Martin M. Barillas Martin M. Barillas Follow Martin

KANSAS, February 27, 2019 (LifeSiteNews) – Archbishop Joseph F. Naumann of Kansas City, who chairs the American bishops’ Committee on Pro-life activities, has requested that Catholic politicians who support abortion should “not present themselves to receive Holy Communion.”

Speaking about recent efforts to "perpetuate and expand abortion in state laws" — such as New York’s Reproductive Health Act, which was signed in January by Gov. Andrew Cuomo, a Catholic — Archbishop Naumann wrote in a Feb. 19 piece republished on the USCCB website that such legislation has “illuminated the deplorable actions of some Catholic public officials and advocates.” Noting that these efforts will result in the killing of many more unborn children, the archbishop said that advocacy of “intrinsically evil acts, like abortion” is seriously immoral.

“While we can object to the actions of these public officials, we are not able to judge their souls.
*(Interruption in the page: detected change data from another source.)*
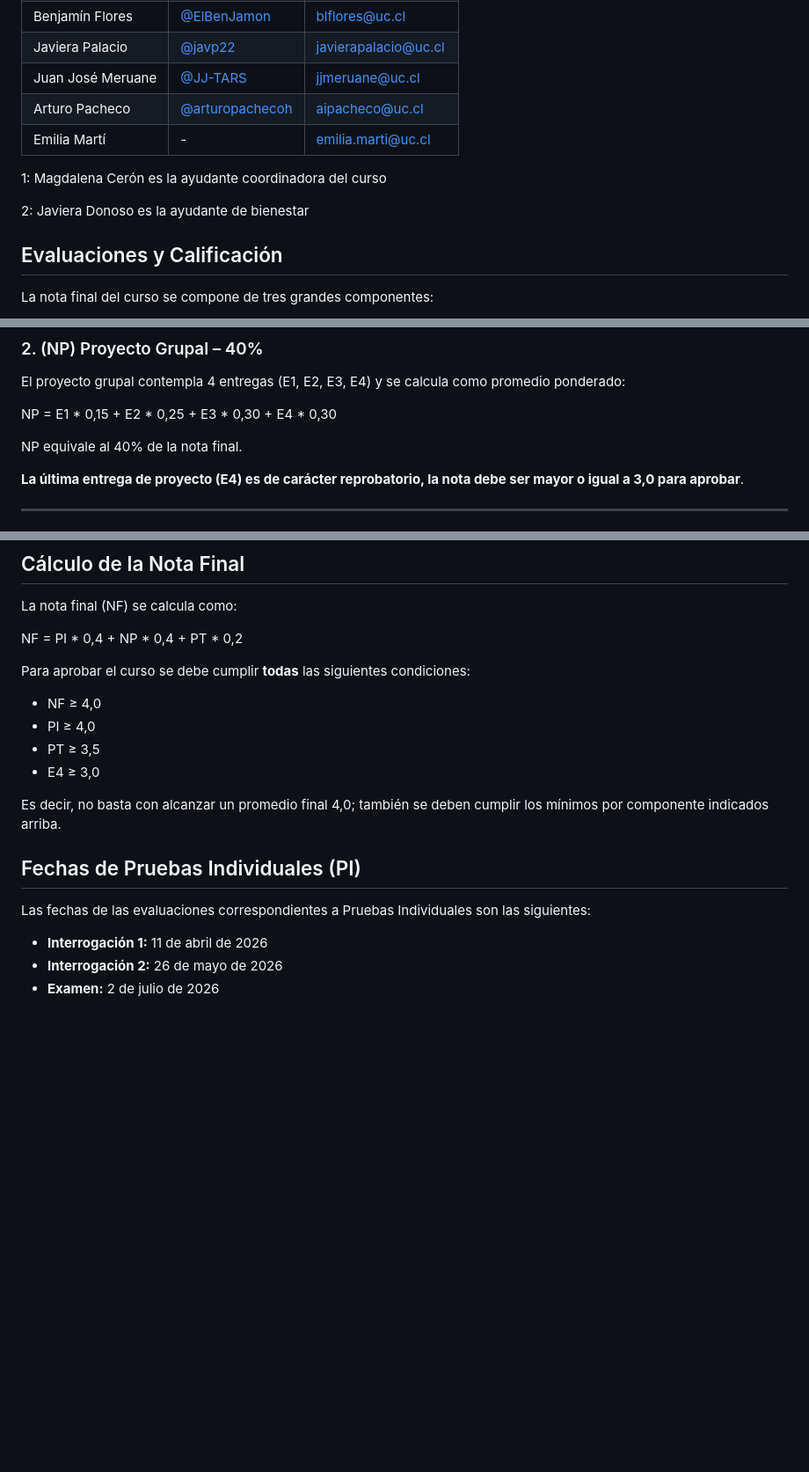
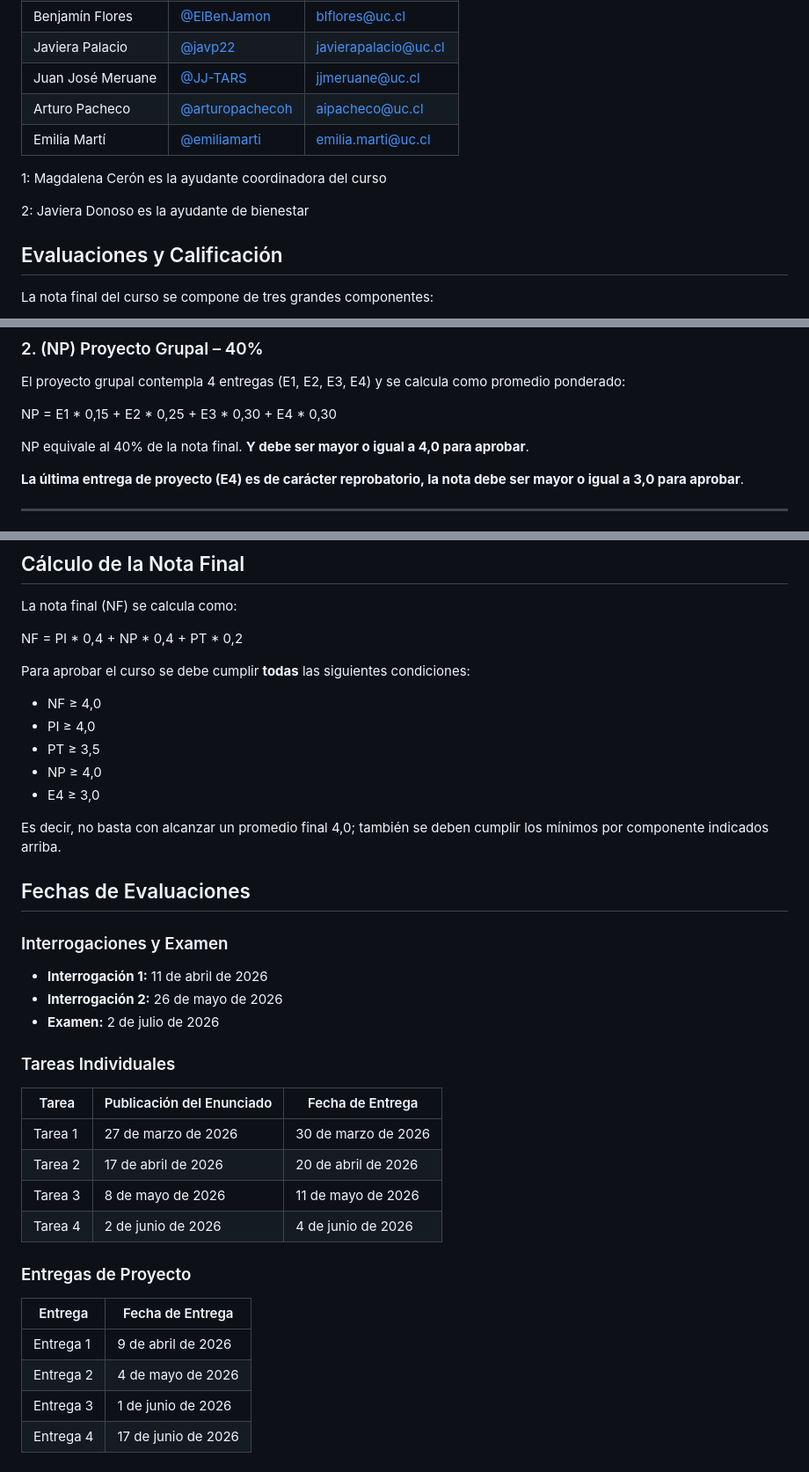
Before and after one commit to IIC2513/Syllabus-S2, a Markdown page: README.md, 3 parts joined by grey strips. Shown at 88% size. Drawn GitHub-style; blank space fills up the shorter version.

Commit message:
update: added evaluation dates to README

```diff
--- a/README.md
+++ b/README.md
@@ -22,7 +22,7 @@ Sección 2 - Hernán Cabrera
 | Javiera Palacio | [@javp22] | [javierapalacio@uc.cl] |
 | Juan José Meruane | [@JJ-TARS] | [jjmeruane@uc.cl] |
 | Arturo Pacheco | [@arturopachecoh] | [aipacheco@uc.cl] |
-| Emilia Martí | - | [emilia.marti@uc.cl] |
+| Emilia Martí | [@emiliamarti] | [emilia.marti@uc.cl] |
 
 1: Magdalena Cerón es la ayudante coordinadora del curso
 
@@ -34,6 +34,7 @@ Sección 2 - Hernán Cabrera
 [@javp22]:               https://github.com/javp22
 [@JJ-TARS]:               https://github.com/JJ-TARS
 [@arturopachecoh]:               https://github.com/arturopachecoh
+[@emiliamarti]:               https://github.com/emiliamarti
 
 [mjceronu@uc.cl]:    mailto:mjceronu@uc.cl
 [javieradonoso@uc.cl]:         mailto:javieradonoso@uc.cl
@@ -64,7 +65,7 @@ El proyecto grupal contempla 4 entregas (E1, E2, E3, E4) y se calcula como prome
 NP = E1 * 0,15 + E2 * 0,25 + E3 * 0,30 + E4 * 0,30
 
 
-NP equivale al 40% de la nota final.
+NP equivale al 40% de la nota final. **Y debe ser mayor o igual a 4,0 para aprobar**.
 
 **La última entrega de proyecto (E4) es de carácter reprobatorio, la nota debe ser mayor o igual a 3,0 para aprobar**.
 
@@ -90,14 +91,33 @@ Para aprobar el curso se debe cumplir **todas** las siguientes condiciones:
 - NF ≥ 4,0
 - PI ≥ 4,0
 - PT ≥ 3,5
+- NP ≥ 4,0
 - E4 ≥ 3,0
 
 Es decir, no basta con alcanzar un promedio final 4,0; también se deben cumplir los mínimos por componente indicados arriba.
 
-## Fechas de Pruebas Individuales (PI)
+## Fechas de Evaluaciones
 
-Las fechas de las evaluaciones correspondientes a Pruebas Individuales son las siguientes:
+### Interrogaciones y Examen
 
 - **Interrogación 1:** 11 de abril de 2026
 - **Interrogación 2:** 26 de mayo de 2026
 - **Examen:** 2 de julio de 2026
+
+### Tareas Individuales
+
+| Tarea | Publicación del Enunciado | Fecha de Entrega |
+|------|----------------------------|------------------|
+| Tarea 1 | 27 de marzo de 2026 | 30 de marzo de 2026 |
+| Tarea 2 | 17 de abril de 2026 | 20 de abril de 2026 |
+| Tarea 3 | 8 de mayo de 2026 | 11 de mayo de 2026 |
+| Tarea 4 | 2 de junio de 2026 | 4 de junio de 2026 |
+
+### Entregas de Proyecto
+
+| Entrega | Fecha de Entrega |
+|------|------------------|
+| Entrega 1 | 9 de abril de 2026 |
+| Entrega 2 | 4 de mayo de 2026 |
+| Entrega 3 | 1 de junio de 2026 |
+| Entrega 4 | 17 de junio de 2026 |
```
At the same time, we know there will be a Judgment Day,” he said. 

However, he said that “conscious and unrepentant mortal sin” endangers souls and places them on the "path to Hell." Reception of the Eucharist, Archbishop Naumann wrote, in a state of mortal sin jeopardizes souls even further. 

Writing of his episcopal role, Archbishop Naumann wrote that he is responsible for making certain that his flock is aware of the “moral gravity and consequences of the actions.” He noted that it is “critically important” to have a dialogue with Catholic leaders who engage in “scandalous behavior.” But if dialogue does not produce a change in their behaviour, the churchman wrote, “I have found it necessary to request that they not present themselves to receive Holy Communion, for their own spiritual welfare and for the protection of many others from moral confusion.”
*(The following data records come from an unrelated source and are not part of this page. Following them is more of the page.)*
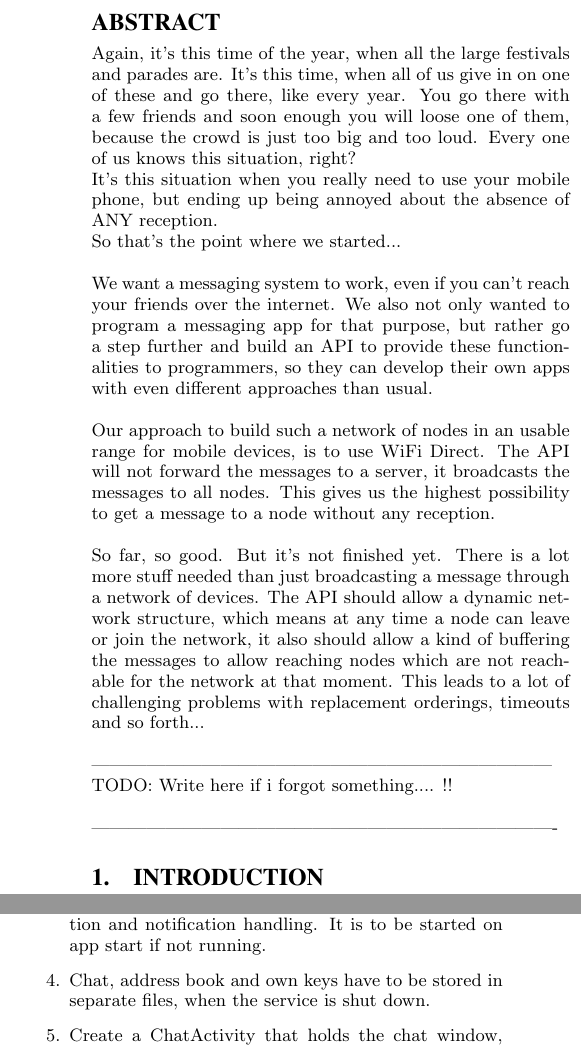
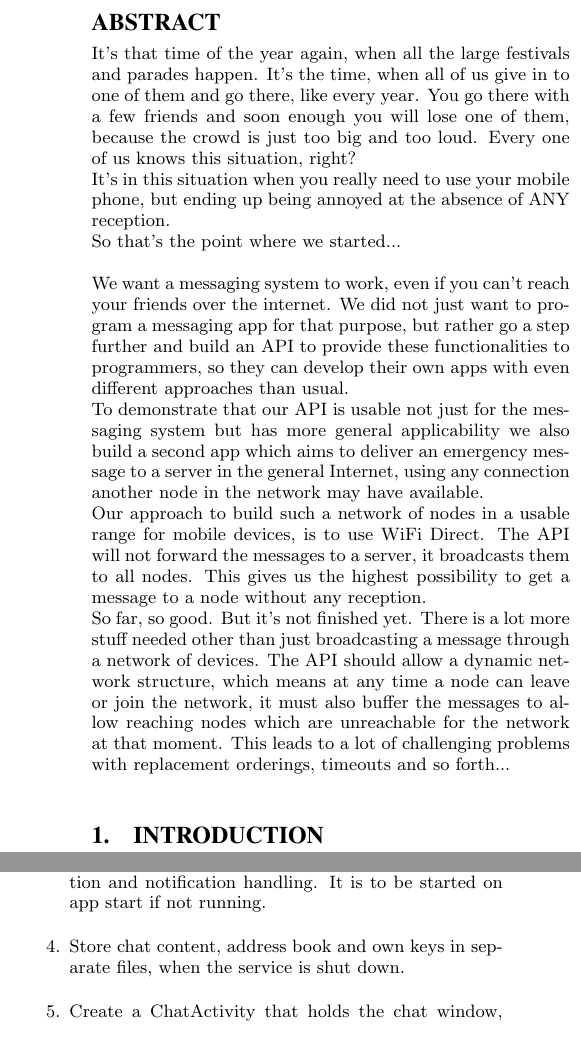
Before and after one commit to manuelgr0/DS_Project4, a LaTeX paper (Report/report.tex, which reads Report/abstract.tex, Report/work-packages.tex): two parts of the columns of pages 1 and 4 of 5, joined at a grey line, cut so that both start at the same text. The pictures show the PDF file Report/report.pdf that the author committed with the source.

Commit message:
Made some edits to the abstract and added a mention of the Emergency App

```diff
--- a/Report/abstract.tex
+++ b/Report/abstract.tex
@@ -1,15 +1,9 @@
-Again, it's this time of the year, when all the large festivals and parades are. It's this time, when all of us give in on one of these and go there, like every year.
-You go there with a few friends and soon enough you will loose one of them, because the crowd is just too big and too loud. Every one of us knows this situation, right? \\
-It's this situation when you really need to use your mobile phone, but ending up being annoyed about the absence of ANY reception. \\
+It's that time of the year again, when all the large festivals and parades happen. It's the time, when all of us give in to one of them and go there, like every year.
+You go there with a few friends and soon enough you will lose one of them, because the crowd is just too big and too loud. Every one of us knows this situation, right? \\
+It's in this situation when you really need to use your mobile phone, but ending up being annoyed at the absence of ANY reception. \\
 So that's the point where we started... \\
 
-We want a messaging system to work, even if you can't reach your friends over the internet. We also not only wanted to program a messaging app for that purpose, but rather go a step further and build an API to provide these functionalities to programmers, so they can develop their own apps with even different approaches than usual. \\
-
-Our approach to build such a network of nodes in an usable range for mobile devices, is to use WiFi Direct. The API will not forward the messages to a server, it broadcasts the messages to all nodes. This gives us the highest possibility to get a message to a node without any reception. \\
-
-So far, so good. But it's not finished yet. There is a lot more stuff needed than just broadcasting a message through a network of devices. The API should allow a dynamic network structure, which means at any time a node can leave or join the network, it also should allow a kind of buffering the messages to allow reaching nodes which are not reachable for the network at that moment. This leads to a lot of challenging problems with replacement orderings, timeouts and so forth... \\
-
----------------------------------------------------------------------------\\
-TODO: Write here if i forgot something.... !! \\
-
-----------------------------------------------------------------------------
+We want a messaging system to work, even if you can't reach your friends over the internet. We did not just want to program a messaging app for that purpose, but rather go a step further and build an API to provide these functionalities to programmers, so they can develop their own apps with even different approaches than usual. \\
+To demonstrate that our API is usable not just for the messaging system but has more general applicability we also build a second app which aims to deliver an emergency message to a server in the general Internet, using any connection another node in the network may have available. \\
+Our approach to build such a network of nodes in a usable range for mobile devices, is to use WiFi Direct. The API will not forward the messages to a server, it broadcasts them to all nodes. This gives us the highest possibility to get a message to a node without any reception. \\
+So far, so good. But it's not finished yet. There is a lot more stuff needed other than just broadcasting a message through a network of devices. The API should allow a dynamic network structure, which means at any time a node can leave or join the network, it must also buffer the messages to allow reaching nodes which are unreachable for the network at that moment. This leads to a lot of challenging problems with replacement orderings, timeouts and so forth... \\
--- a/Report/work-packages.tex
+++ b/Report/work-packages.tex
@@ -35,7 +35,7 @@
 		\item Create a MainActivity with clickable list of chats ordered by most recent activity. Each chat should display how many messages are unread.
 		\item Add an overflow menu with "Preferences", "Show Key", "Add Chat", "Go Offline" and "Open Network Configuration" entries.
 		\item Implement a service that handles message state, address book state, receiving messages including decryption and notification handling. It is to be started on app start if not running.
-		\item Chat, address book and own keys have to be stored in separate files, when the service is shut down.
+		\item Store chat content, address book and own keys in separate files, when the service is shut down.
 		\item Create a ChatActivity that holds the chat window, with message list left and right aligned, depending on sender, ordered descending in age.
 		\item Add an overflow menu with "Show Key" and "Forget User".
 		\item Using the ZXing Barcode Scanner allow for displaying keys and scanning public keys.
```
Also changed, not shown: Report/report.pdf.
Naumann's statement largely reflects Canon 915 of Church law which states that those "who obstinately persist in manifest grave sin, are not to be admitted to holy communion.” 
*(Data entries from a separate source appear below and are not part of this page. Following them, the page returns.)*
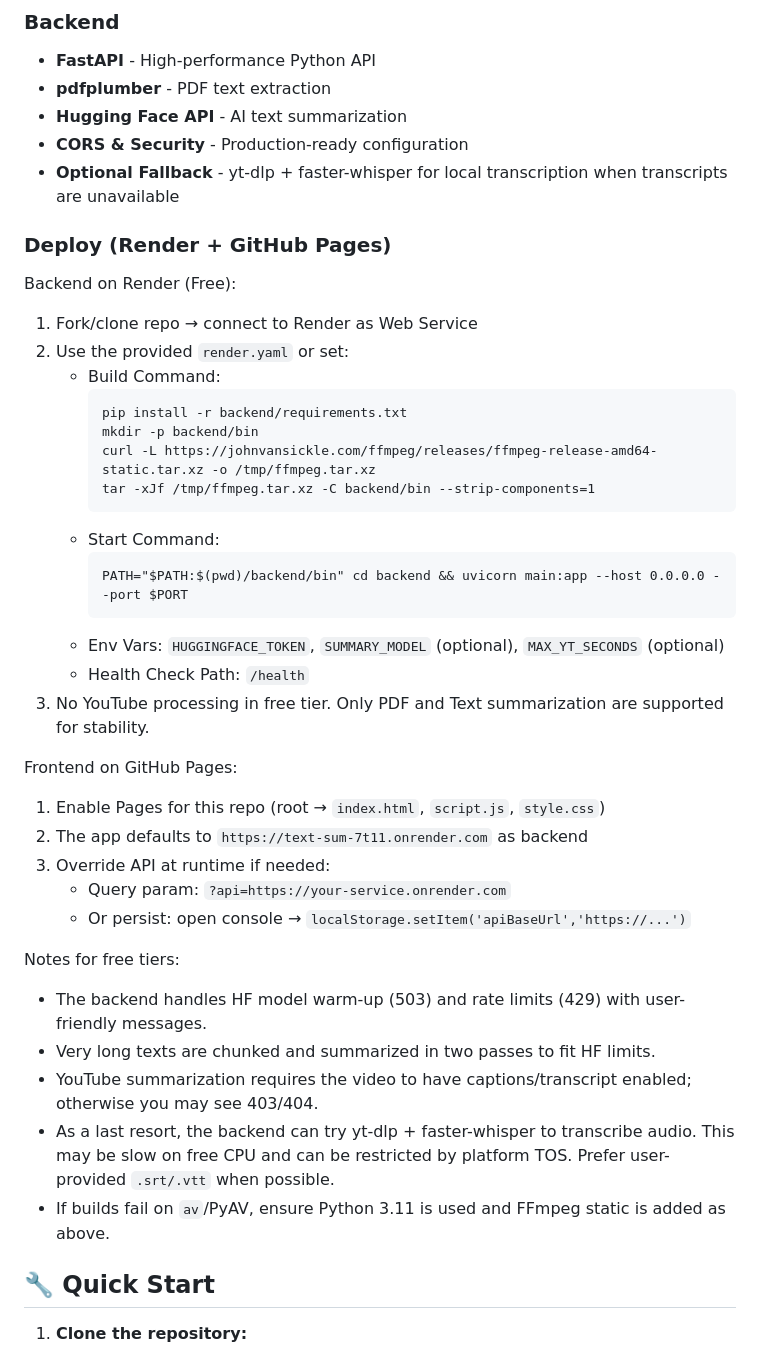
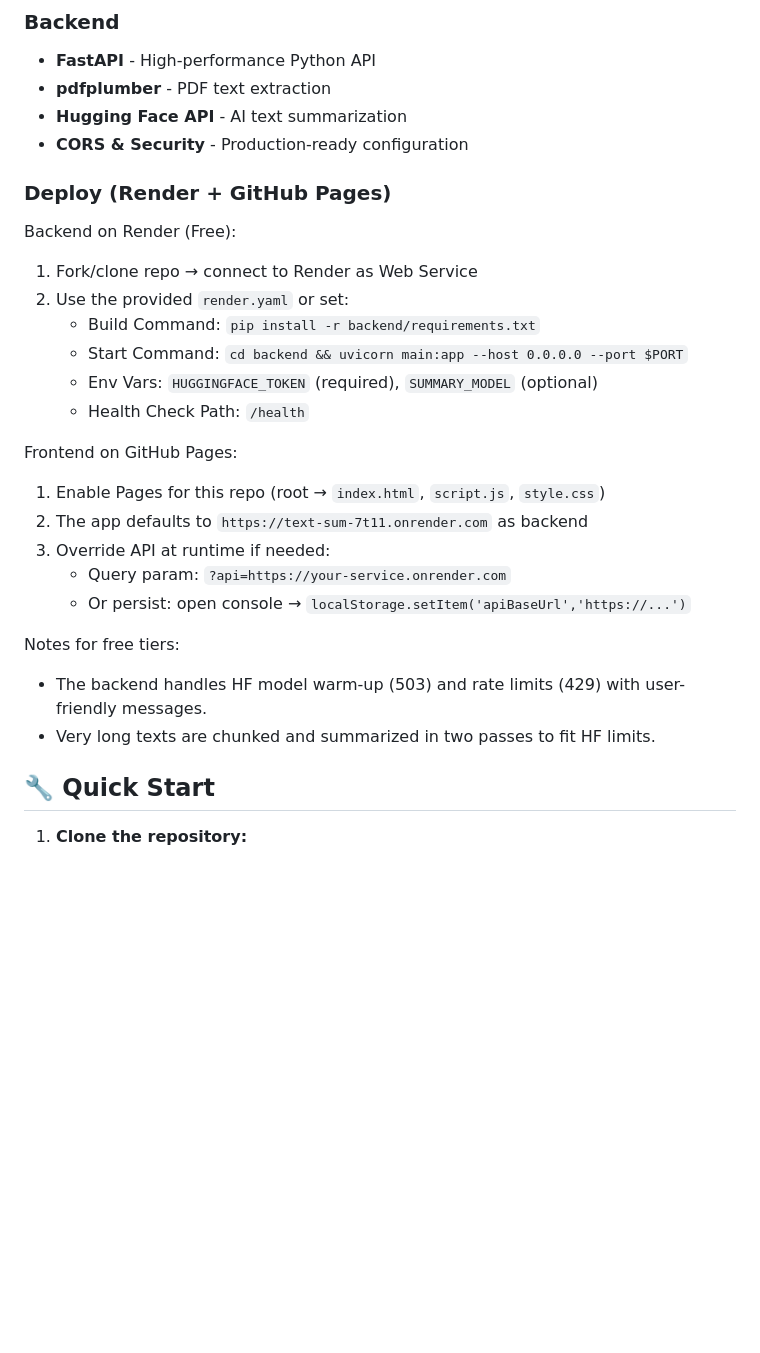
Before and after one commit to omerkalay/text-sum, a Markdown page: README.md, the part around the change. GitHub-like rendering; blank space fills up the shorter version.

Commit message:
docs: purge YouTube-related instructions; keep Render setup for Text/PDF only
- remove ffmpeg/yt-dlp/whisper notes and envs
- simplify build/start commands
- clarify free-tier scope = Text + PDF

````diff
--- a/README.md
+++ b/README.md
@@ -29,7 +29,6 @@ A modern web application that leverages AI to generate concise summaries from PD
 - **pdfplumber** - PDF text extraction
 - **Hugging Face API** - AI text summarization
 - **CORS & Security** - Production-ready configuration
-- **Optional Fallback** - yt-dlp + faster-whisper for local transcription when transcripts are unavailable
 
 ### Deploy (Render + GitHub Pages)
 
@@ -37,20 +36,11 @@ Backend on Render (Free):
 
 1. Fork/clone repo → connect to Render as Web Service
 2. Use the provided `render.yaml` or set:
-   - Build Command:
-     ```
-     pip install -r backend/requirements.txt
-     mkdir -p backend/bin
-     curl -L https://johnvansickle.com/ffmpeg/releases/ffmpeg-release-amd64-static.tar.xz -o /tmp/ffmpeg.tar.xz
-     tar -xJf /tmp/ffmpeg.tar.xz -C backend/bin --strip-components=1
-     ```
-   - Start Command:
-     ```
-     PATH="$PATH:$(pwd)/backend/bin" cd backend && uvicorn main:app --host 0.0.0.0 --port $PORT
-     ```
-   - Env Vars: `HUGGINGFACE_TOKEN`, `SUMMARY_MODEL` (optional), `MAX_YT_SECONDS` (optional)
+   - Build Command: `pip install -r backend/requirements.txt`
+   - Start Command: `cd backend && uvicorn main:app --host 0.0.0.0 --port $PORT`
+   - Env Vars: `HUGGINGFACE_TOKEN` (required), `SUMMARY_MODEL` (optional)
    - Health Check Path: `/health`
-3. No YouTube processing in free tier. Only PDF and Text summarization are supported for stability.
+
 
 Frontend on GitHub Pages:
 
@@ -64,9 +54,6 @@ Notes for free tiers:
 
 - The backend handles HF model warm-up (503) and rate limits (429) with user-friendly messages.
 - Very long texts are chunked and summarized in two passes to fit HF limits.
-- YouTube summarization requires the video to have captions/transcript enabled; otherwise you may see 403/404.
-- As a last resort, the backend can try yt-dlp + faster-whisper to transcribe audio. This may be slow on free CPU and can be restricted by platform TOS. Prefer user-provided `.srt/.vtt` when possible.
-- If builds fail on `av`/PyAV, ensure Python 3.11 is used and FFmpeg static is added as above.
 
 ## 🔧 Quick Start
 
````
Other bishops in the United States have been more severe in the sanctions they would impose on Catholic politicians who persist in abortion advocacy. Bishop Joseph Strickland of Tyler, Texas, tweeted in January his agreement with Bishop Richard Stika of Knoxville, Tennessee, that Gov. Cuomo deserved excommunication for signing the bill that allows abortion throughout pregnancy. “I’m with Bishop Stika,” Strickland wrote. “I’m not in a position to take action regarding legislation in New York but I implore bishops who are to speak out forcefully. In any sane society this is called INFANTICIDE!”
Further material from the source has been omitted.